In June 2018 the FDA approved a prescription drug called Epidiolex. If you haven’t heard the news yet, this is huge for the medical industry.
What’s so special about Epidiolex?
It’s the first FDA approved prescription drug made from cannabis. In the past, the FDA approved drugs with synthetic THC, but not derived from actual cannabis. Until now, cannabis products were listed as schedule l drugs under the Controlled Substance Act (CSA). Drugs listed under Schedule l are considered not acceptable for medical use and have a high potential for abuse. This puts drugs like heroin and LSD alongside cannabis. According to the CSA, Epidiolex is now listed under Schedule V. Drugs placed under Schedule V are accepted for medical use with a low chance of abuse.
What is it for?
Epidiolex is a cannabidiol (CBD) that is meant to help reduce two rare forms of epilepsy called Lennox-Gastaut syndrome and Dravet syndrome that begin in early childhood. Not only is treatment limited, it is also difficult.
In hopes of finally finding something to help their children, some parents are trying other alternatives, like CBD.
So far, the findings seem promising. A clinical trial published in the New England Journal of Medicine found the following:
- 43% of patients had at least a 50% reduction in convulsive seizures
- 5% of patients became seizure free
- Median frequency of seizures decreased from 12.4 to 5.9 (compared to the placebo which reduces seizures from 14.9 to 14.1)
Additional studies suggest Epidiolex, in combination with antiepileptic drug therapy, reduces the frequency of drop seizures in patients with treatment-resistant Lennox-Gastaut syndrome. Atonic Seizures, commonly referred to as drop seizures, occur when a person suddenly loses muscle tone which causes their head or body to go limp. This type of seizure are atypically brief and more common in children.
A recent study compared the efficiency of different dosages of Epidiolex in patients with Dravet Syndrome. This marks the second phase three trial that showed positive results. The trial consisted of 199 patients in a randomized, double-blind placebo controlled trial. After 14 weeks of treatment here are the findings:
- 46 percent of seizures reduced in patients taking 20mg a day.
- 49 percent of seizures reduced in patients that took 10mg.

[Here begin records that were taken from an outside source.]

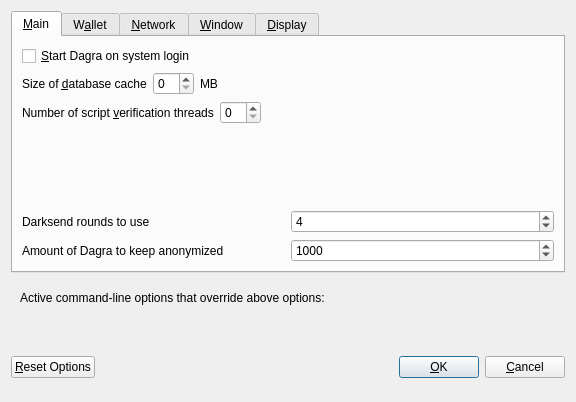
First picture: the form in src/qt/forms/optionsdialog.ui, repository gooddeedcoin/gdc3, before the edit.
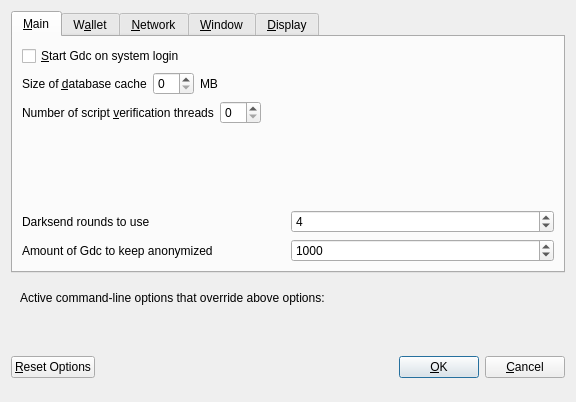
Second picture: the form after the edit. Custom widgets are drawn as their Qt base class.

The edit to the form file:
```diff
--- a/src/qt/forms/optionsdialog.ui
+++ b/src/qt/forms/optionsdialog.ui
@@ -33,7 +33,7 @@
           <string>Automatically start Dagra after logging in to the system.</string>
          </property>
          <property name="text">
-          <string>&amp;Start Dagra on system login</string>
+          <string>&amp;Start Gdc on system login</string>
          </property>
         </widget>
        </item>
@@ -177,7 +177,7 @@
             <string notr="true"/>
            </property>
            <property name="text">
-            <string>Amount of Dagra to keep anonymized</string>
+            <string>Amount of Gdc to keep anonymized</string>
            </property>
           </widget>
          </item>
```
Left out of the diff: 10 changed lines with no effect on the pictures.
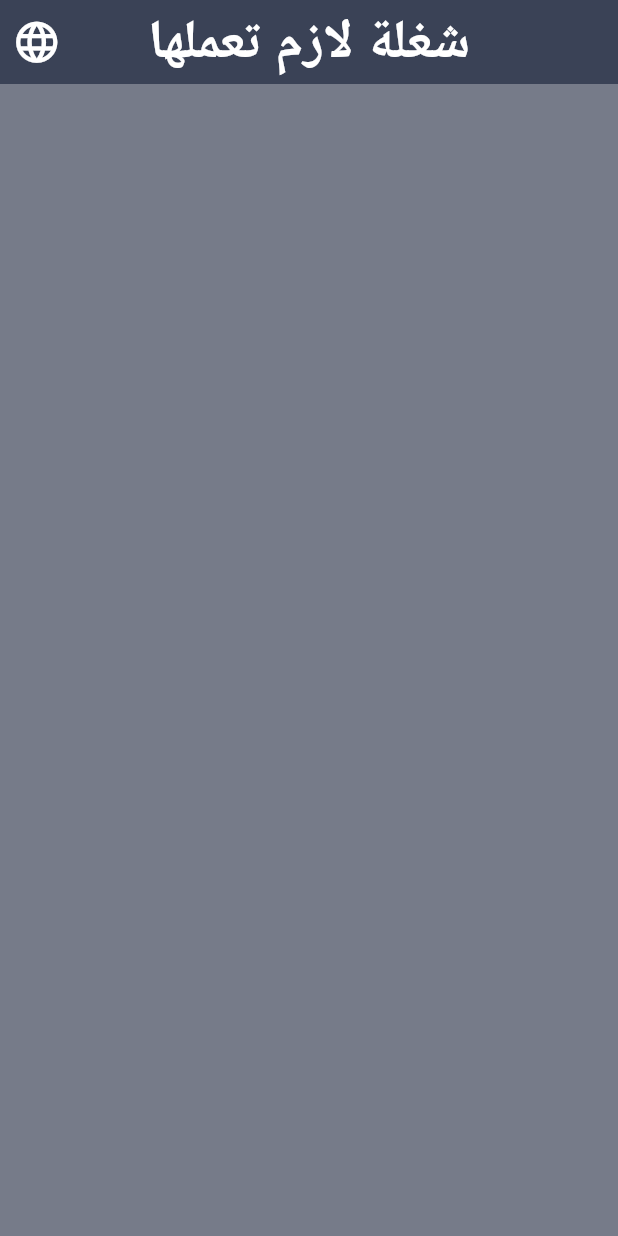
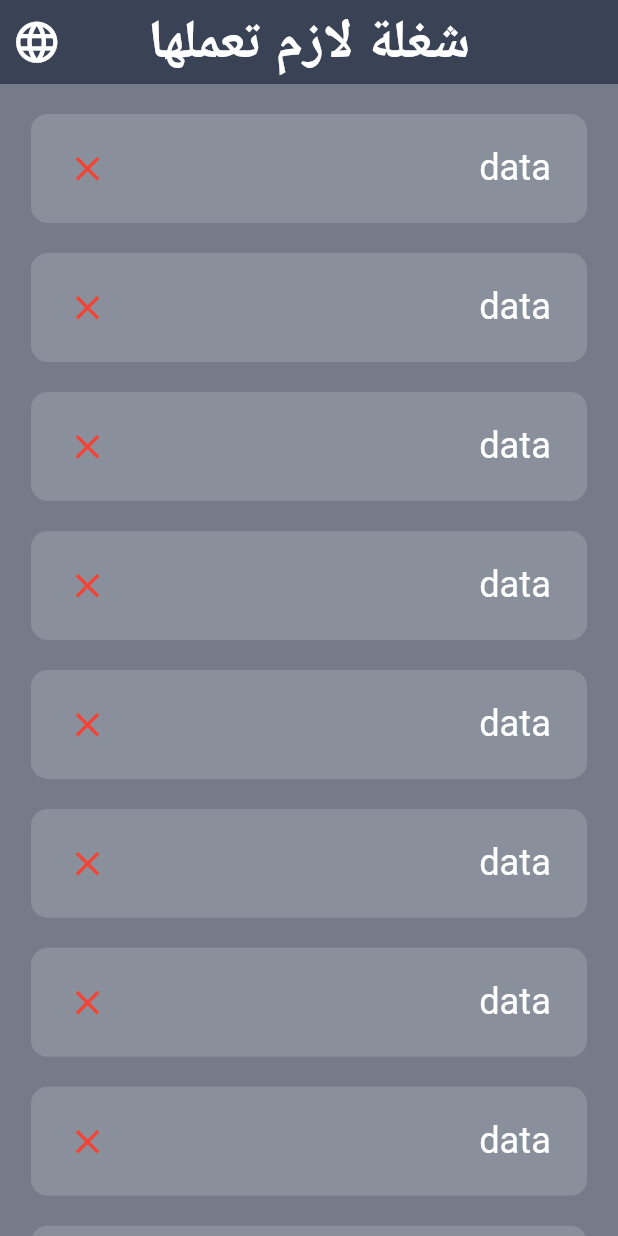
Before and after one commit to alaaRashed2001/ToDo_App, a Flutter app: the screen it shows after launch, after a tap on the "language" icon, on a phone screen of 412 x 824 dp. Run offline on Flutter 3.47's test engine with Material 2 defaults, Android fonts, the phone set to English and light mode, and no system bars; our stand-ins replace flutter_screenutil, shared_preferences; generated files the repository leaves out were written again.

Commit message:
Design ToDo Tasks App

```diff
--- a/lib/Views/Screens/todo_app.dart
+++ b/lib/Views/Screens/todo_app.dart
@@ -4,6 +4,7 @@ import 'package:flutter_gen/gen_l10n/app_localizations.dart';
 import 'package:provider/provider.dart';
 
 import '../../providers/lang_provider.dart';
+import '../Widgets/task_item.dart';
 
 class ToDoApp extends StatefulWidget {
   const ToDoApp({Key? key}) : super(key: key);
@@ -41,6 +42,10 @@ class _ToDoAppState extends State<ToDoApp> {
               ))
         ],
       ),
+      body: ListView.builder(
+        itemCount: 20,
+       itemBuilder: (context, index) => const OneTask(),
+      ),
     );
   }
 }
--- /dev/null
+++ b/lib/Views/Widgets/task_item.dart
@@ -0,0 +1,41 @@
+import 'package:flutter/material.dart';
+import 'package:flutter_screenutil/flutter_screenutil.dart';
+
+class OneTask extends StatelessWidget {
+  const OneTask({Key? key}) : super(key: key);
+
+  @override
+  Widget build(BuildContext context) {
+    return FractionallySizedBox(
+      widthFactor: 0.9,
+      child: Container(
+        margin: const EdgeInsets.only(top: 20),
+        padding: EdgeInsets.symmetric(
+          vertical: 22.h,
+          horizontal: 22.w,
+        ),
+        decoration: BoxDecoration(
+          color: const Color.fromRGBO(209, 224, 224, 0.2),
+          borderRadius: BorderRadius.circular(11.r),
+        ),
+        child: Row(
+          mainAxisAlignment: MainAxisAlignment.spaceBetween,
+          children: [
+            Text(
+              'data',
+              style: TextStyle(
+                color: Colors.white,
+                fontSize: 22.sp,
+              ),
+            ),
+            const Icon(
+              Icons.close,
+              color: Colors.red,
+              size: 27,
+            )
+          ],
+        ),
+      ),
+    );
+  }
+}
```
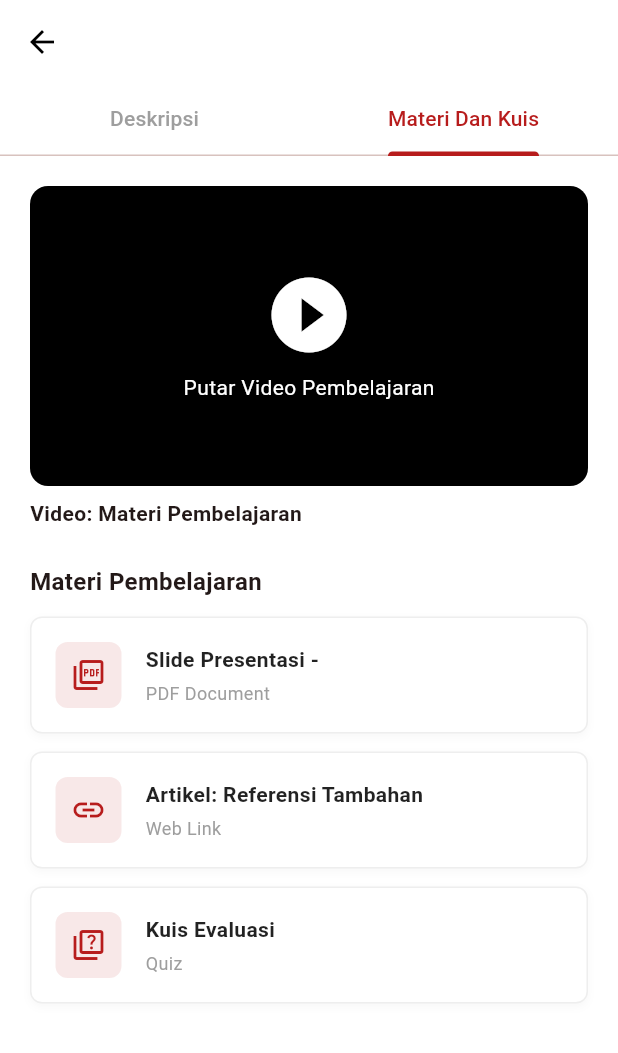
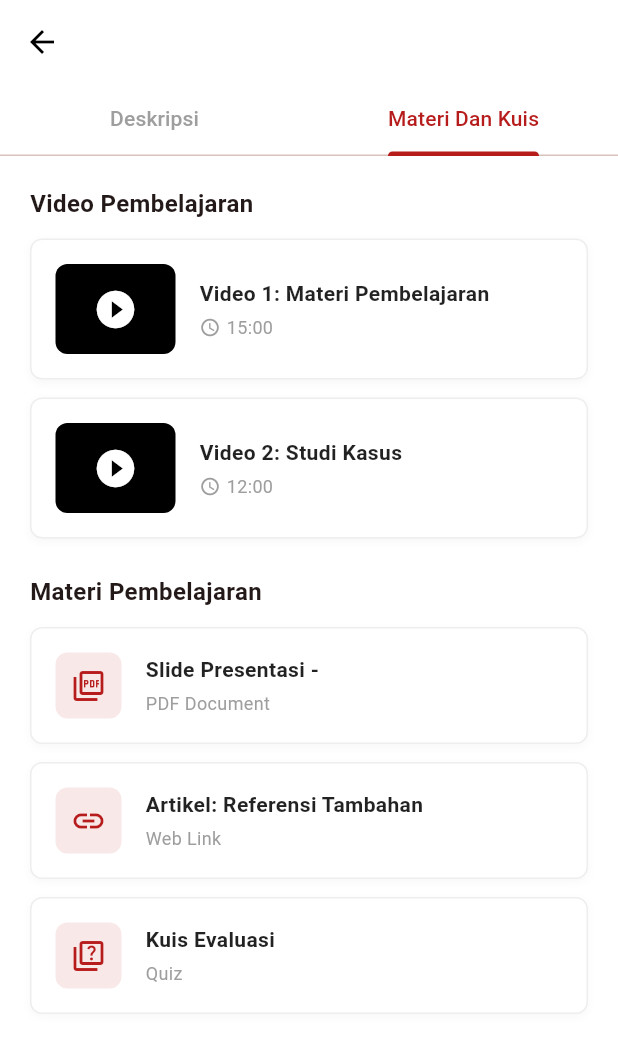
Before and after one commit to wlrmynt/celoe_lms, a Flutter app: the MeetingDetailScreen screen opened directly with empty values, tab 2 chosen, on a phone screen of 412 x 824 dp. Shown: the top 1053 px of the screen. Run offline on Flutter 3.47's test engine with Material 3 defaults, Android fonts, the phone set to English and light mode, and no system bars; our stand-ins replace file_picker.

Commit message:
Feat: Add multiple video materials per meeting

```diff
--- a/lib/screens/meeting_detail_screen.dart
+++ b/lib/screens/meeting_detail_screen.dart
@@ -163,37 +163,20 @@ class _MeetingDetailScreenState extends State<MeetingDetailScreen>
           ListView(
             padding: const EdgeInsets.all(20),
             children: [
-              // Main Video Area
-              GestureDetector(
-                onTap: () {
-                  ScaffoldMessenger.of(context).showSnackBar(
-                    const SnackBar(content: Text('Memutar Video Pembelajaran...')),
-                  );
-                },
-                child: Container(
-                  height: 200,
-                  decoration: BoxDecoration(
-                    color: Colors.black,
-                    borderRadius: BorderRadius.circular(12),
-                  ),
-                  alignment: Alignment.center,
-                  child: const Column(
-                    mainAxisAlignment: MainAxisAlignment.center,
-                     children: [
-                       Icon(Icons.play_circle_fill, color: Colors.white, size: 60),
-                       SizedBox(height: 8),
-                       Text('Putar Video Pembelajaran', style: TextStyle(color: Colors.white)),
-                     ],
-                  ),
-                ),
-              ),
-              const SizedBox(height: 8),
-              Text(
-                'Video: ${_getVideoTitle(widget.meetingTitle)}',
-                style: const TextStyle(fontWeight: FontWeight.bold),
-              ),
-              const SizedBox(height: 24),
+              const Text('Video Pembelajaran', style: TextStyle(fontWeight: FontWeight.bold, fontSize: 16)),
+              const SizedBox(height: 12),
 
+              // Multiple Video Items
+              ..._getMeetingVideos(widget.meetingTitle).map((video) {
+                return Column(
+                  children: [
+                    _buildVideoItem(video['title']!, video['duration']!),
+                    const SizedBox(height: 12),
+                  ],
+                );
+              }),
+
+              const SizedBox(height: 12),
               const Text('Materi Pembelajaran', style: TextStyle(fontWeight: FontWeight.bold, fontSize: 16)),
               const SizedBox(height: 12),
 
@@ -213,6 +196,80 @@ class _MeetingDetailScreenState extends State<MeetingDetailScreen>
             ],
           ),
         ],
+      ),
+    );
+  }
+
+  Widget _buildVideoItem(String title, String duration) {
+    return GestureDetector(
+      onTap: () {
+        ScaffoldMessenger.of(context).showSnackBar(
+          SnackBar(content: Text('Memutar: $title')),
+        );
+      },
+      child: Container(
+        padding: const EdgeInsets.all(16),
+        decoration: BoxDecoration(
+          color: Colors.white,
+          borderRadius: BorderRadius.circular(8),
+          border: Border.all(color: Colors.grey[200]!),
+          boxShadow: [
+            BoxShadow(
+              color: Colors.black.withOpacity(0.03),
+              blurRadius: 4,
+              offset: const Offset(0, 2),
+            ),
+          ],
+        ),
+        child: Row(
+          children: [
+            // Video thumbnail/icon
+            Container(
+              width: 80,
+              height: 60,
+              decoration: BoxDecoration(
+                color: Colors.black,
+                borderRadius: BorderRadius.circular(8),
+              ),
+              child: const Icon(
+                Icons.play_circle_fill,
+                color: Colors.white,
+                size: 30,
+              ),
+            ),
+            const SizedBox(width: 16),
+
+            Expanded(
+              child: Column(
+                crossAxisAlignment: CrossAxisAlignment.start,
+                children: [
+                  Text(
+                    title,
+                    style: const TextStyle(
+                      fontWeight: FontWeight.bold,
+                      fontSize: 14,
+                      color: Colors.black87,
+                    ),
+                  ),
+                  const SizedBox(height: 4),
+                  Row(
+                    children: [
+                      const Icon(Icons.access_time, size: 14, color: Colors.grey),
+                      const SizedBox(width: 4),
+                      Text(
+                        duration,
+                        style: const TextStyle(
+                          fontSize: 12,
+                          color: Colors.grey,
+                        ),
+                      ),
+                    ],
+                  ),
+                ],
+              ),
+            ),
+          ],
+        ),
       ),
     );
   }
@@ -328,6 +385,52 @@ class _MeetingDetailScreenState extends State<MeetingDetailScreen>
     return 'Materi Pembelajaran';
   }
 
+  List<Map<String, String>> _getMeetingVideos(String meetingTitle) {
+    // Return multiple videos based on meeting
+    if (meetingTitle.contains('Pengantar') || meetingTitle.contains('Pertemuan 1')) {
+      return [
+        {
+          'title': 'Video 1: Pengenalan UI Design',
+          'duration': '15:30',
+        },
+        {
+          'title': 'Video 2: Prinsip Dasar UI',
+          'duration': '12:45',
+        },
+        {
+          'title': 'Video 3: Studi Kasus UI Design',
+          'duration': '18:20',
+        },
+      ];
+    } else if (meetingTitle.contains('Pertemuan 2')) {
+      return [
+        {
+          'title': 'Video 1: Pengenalan Wireframing',
+          'duration': '14:15',
+        },
+        {
+          'title': 'Video 2: Tools untuk Wireframing',
+          'duration': '16:50',
+        },
+        {
+          'title': 'Video 3: Praktik Wireframing',
+          'duration': '20:30',
+        },
+      ];
+    } else {
+      return [
+        {
+          'title': 'Video 1: Materi Pembelajaran',
+          'duration': '15:00',
+        },
+        {
+          'title': 'Video 2: Studi Kasus',
+          'duration': '12:00',
+        },
+      ];
+    }
+  }
+
   List<Map<String, String>> _getMeetingMaterials(String meetingTitle) {
     // Dynamic content based on meeting title
     if (meetingTitle.contains('Pengantar') || meetingTitle.contains('Pertemuan 1')) {
```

- 27 percent of seizures reduced in patients placed in the placebo group.
It’s important to note that some participants experienced side effects. Common side effects include insomnia, decreased appetite and somnolence.
For a more information the potential side effects click here.
THC vs. CBD
Many people mistake THC and CBD as one in the same, but that’s not necessarily the case.
They both come from the cannabis plant, but THC is from marijuana while CBD comes from hemp. THC is the psychoactive ingredient in marijuana that makes users feel high. CBD, on the other hand, contains trace amounts of THC and aims to provide benefits without making you feel high whatsoever.
The Future of CBD
CBD’s legal status is a bit confusing, but hopefully that’s all about to change with the Farm Bill of 2018 which legalizes hemp. Trump signed the bill which legalized hemp and removes it as a schedule 1 drug according to the Drug Enforcement Agency under the Controlled Substance Act (CSA). This paves the road for more opportunities in terms of research on CBD’s role as a natural supplement.
For now these studies are promising, but the future of CBD is just beginning.